_TASK BRIEF_.
In the response, each entry below should appear again exactly as given.

==== LISTED RECORDS ====

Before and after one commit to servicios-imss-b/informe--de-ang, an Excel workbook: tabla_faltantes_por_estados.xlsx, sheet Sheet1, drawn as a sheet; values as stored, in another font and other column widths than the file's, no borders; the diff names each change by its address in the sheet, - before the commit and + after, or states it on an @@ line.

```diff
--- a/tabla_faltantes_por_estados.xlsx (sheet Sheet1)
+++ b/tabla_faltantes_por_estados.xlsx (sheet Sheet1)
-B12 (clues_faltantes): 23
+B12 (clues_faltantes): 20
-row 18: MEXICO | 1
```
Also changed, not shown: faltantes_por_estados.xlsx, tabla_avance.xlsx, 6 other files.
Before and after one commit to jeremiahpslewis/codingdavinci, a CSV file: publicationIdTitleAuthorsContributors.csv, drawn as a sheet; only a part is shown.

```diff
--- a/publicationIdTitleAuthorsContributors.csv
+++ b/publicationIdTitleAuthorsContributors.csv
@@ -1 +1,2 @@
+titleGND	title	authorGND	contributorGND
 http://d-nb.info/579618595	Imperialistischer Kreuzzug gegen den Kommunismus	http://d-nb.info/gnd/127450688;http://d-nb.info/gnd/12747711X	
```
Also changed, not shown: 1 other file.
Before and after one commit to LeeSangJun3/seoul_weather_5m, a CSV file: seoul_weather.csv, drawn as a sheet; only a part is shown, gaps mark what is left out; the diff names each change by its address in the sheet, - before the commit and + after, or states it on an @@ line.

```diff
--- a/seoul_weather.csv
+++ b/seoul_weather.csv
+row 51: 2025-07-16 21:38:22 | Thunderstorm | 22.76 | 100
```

====

_EXPECTED ANSWER_.
Before and after one commit to servicios-imss-b/informe--de-ang, an Excel workbook: tabla_faltantes_por_estados.xlsx, sheet Sheet1, drawn as a sheet; values as stored, in another font and other column widths than the file's, no borders; the diff names each change by its address in the sheet, - before the commit and + after, or states it on an @@ line.

```diff
--- a/tabla_faltantes_por_estados.xlsx (sheet Sheet1)
+++ b/tabla_faltantes_por_estados.xlsx (sheet Sheet1)
-B12 (clues_faltantes): 23
+B12 (clues_faltantes): 20
-row 18: MEXICO | 1
```
Also changed, not shown: faltantes_por_estados.xlsx, tabla_avance.xlsx, 6 other files.
Before and after one commit to jeremiahpslewis/codingdavinci, a CSV file: publicationIdTitleAuthorsContributors.csv, drawn as a sheet; only a part is shown.

```diff
--- a/publicationIdTitleAuthorsContributors.csv
+++ b/publicationIdTitleAuthorsContributors.csv
@@ -1 +1,2 @@
+titleGND	title	authorGND	contributorGND
 http://d-nb.info/579618595	Imperialistischer Kreuzzug gegen den Kommunismus	http://d-nb.info/gnd/127450688;http://d-nb.info/gnd/12747711X	
```
Also changed, not shown: 1 other file.
Before and after one commit to LeeSangJun3/seoul_weather_5m, a CSV file: seoul_weather.csv, drawn as a sheet; only a part is shown, gaps mark what is left out; the diff names each change by its address in the sheet, - before the commit and + after, or states it on an @@ line.

```diff
--- a/seoul_weather.csv
+++ b/seoul_weather.csv
+row 51: 2025-07-16 21:38:22 | Thunderstorm | 22.76 | 100
```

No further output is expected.